Ian Dale writes that the internet and all that is having very little effect on this general election. I’m sure we can all see what he means. The politicians strut about emitting their parallel universe proclamations, while the rest of us stolidly refuse to be impressed as we sit about wondering just which big party and big party leader we loathe and despise the least, so that we can humiliate most of them, instead of what we would really like to do.
But in another sense, a negative sense, I think that the internet is already having a very profound effect on this campaign. Put it like this. The good thing about blogs and facebook and twitter and all that is that we can speak our minds. We tell it not necessarily like it is exactly, but how we truly reckon it is at the time or writing. The big cheese politicians? Like I say: parallel universe of staged dishonesty.
Trying to combine doing regular politics with joining in the New Media hubbub means either being ignored as a useless bore, or getting into trouble, for saying something honest and eloquent but verboten. The two just don’t mix. Remember that scene in that great regular politics movie The Candidate, starring Robert Redford, where the Redford character tries telling the truth (as he happens to see it) at a campaign event. His handler just tells him to do up his trouser buttons, grow up, and campaign properly, i.e. go back to emitting the correct barrages of staged dishonesty. As far as the old pro regular politician is concerned, telling it like it is, like you are blogging or twittering or something, is just waving your willy about like a stupid little kid. Honesty didn’t work then for regular politicians, and it doesn’t work now.
But the difference is that the rest of us can now do honesty, and consume honesty. We now have honesty.
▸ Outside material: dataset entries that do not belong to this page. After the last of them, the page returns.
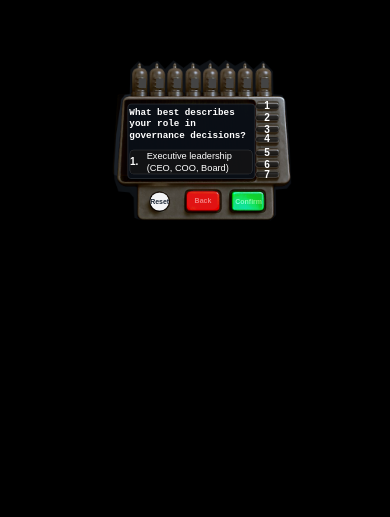
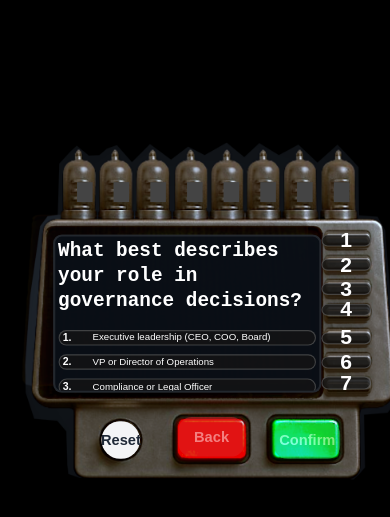
Before and after one commit to nevermindtheshitcoins-hue/ignodoomus, a Next.js app: page / in a window 390 px wide. Shown: the part 117-634 px from the top of the page. Built offline with nearby package versions, Linux system fonts and the light colour scheme.

Commit message:
Make text 50% smaller and shell 30% larger on mobile

```diff
--- a/app/globals.css
+++ b/app/globals.css
@@ -163,9 +163,17 @@ body {
   color: #fff;
 }
 
+.hb-screen.is-questions {
+  overflow-y: hidden;
+}
+
+.hb-screen.is-report {
+  overflow-y: auto;
+}
+
 /* Question text styling */
 .hb-screen .question {
-  font-size: 1.3rem;  /* Increased from 1.1rem */
+  font-size: 0.65rem;  /* 50% smaller */
   font-weight: 600;
   margin-top: 0;  /* Removed top margin to raise content */
   margin-bottom: 0.4rem;  /* Reduced from 0.6rem */
@@ -175,20 +183,20 @@ body {
 
 /* Option text styling */
 .hb-screen .options .option-button {
-  font-size: 1.1rem;  /* Increased from 0.9rem */
+  font-size: 0.55rem;  /* 50% smaller */
   font-weight: 500;
   padding: 0.3rem;  /* Reduced from 0.4rem */
   line-height: 1.3;  /* Increased from 1.2 */
 }
 
 .hb-screen .options .option-number {
-  font-size: 1.2rem;  /* Increased from 1.0rem */
+  font-size: 0.6rem;  /* 50% smaller */
   font-weight: 700;
   min-width: 0.9rem;  /* Reduced from 1.0rem */
 }
 
 .hb-screen .options .option-text {
-  font-size: 1.1rem;  /* Increased from 0.9rem */
+  font-size: 0.55rem;  /* 50% smaller */
   font-weight: 400;
 }
 
@@ -612,7 +620,7 @@ body {
   .machine-container {
     width: 95vw;
     height: 95vw;
-    transform: scale(0.75);
+    transform: scale(1.15);  /* 30% larger than 0.85 */
     transform-origin: top center;
   }
 
@@ -638,14 +646,14 @@ body {
     font-size: inherit !important;
     padding: inherit !important;
   }
+
+  .machine-container {
+    transform: scale(1.1);  /* 30% larger than 0.8 */
+    transform-origin: top center;
+  }
 }
 
 @media (max-width: 420px) {
-  body {
-    transform: scale(0.7);
-    transform-origin: top center;
-  }
-
   .question {
     font-size: inherit !important;
   }
--- a/app/page.tsx
+++ b/app/page.tsx
@@ -383,7 +383,11 @@ export default function Home() {
         ))}
 
         {/* Screen area hitbox */}
-        <div className="hitbox hb-screen">
+        <div
+          className={`hitbox hb-screen ${
+            step === "REPORT" ? "is-report" : "is-questions"
+          }`}
+        >
           {screenMessage && (
             <div className="status-message">{screenMessage}</div>
           )}
```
For several years now we’ve been waving our willies about and having a ball. It’s just that the regular politicians can’t join in without making asses of themselves.
So, one: rise of the New Media. And, two: a general election in which almost nobody looks like they’re going to be happy. None of the politicians, with the possible exception of The Clegg, and none of the voters. Nobody is going to “seal the deal”. It used to be that someone did. Now, we seem to hate them all.
No effect? I think not. I know exactly what Iain Dale means. The New Media aren’t contributing anything positive to regular politics. The New Media aren’t helping regular politicians to canvass, get out the vote, assemble people to mass meetings and get them all excited about their preferred version of regular politics. The New Media aren’t helping to spread barrages of lies, and then cheering like lunatics. They (we) are merely standing at the back muttering to each other that it’s all lies. But just because the New Media are doing nothing positive for regular politics doesn’t mean they’re having no effect on regular politics.
Iain Dale is nearly there when he describes the internet this time around as “the dog that didn’t bark”. But the fact that the dog isn’t barking is highly significant, as Sherlock Holmes himself pointed out in the original story. The New Media dog, from where Iain Dale stands, is doing nothing, and that is what is so interesting.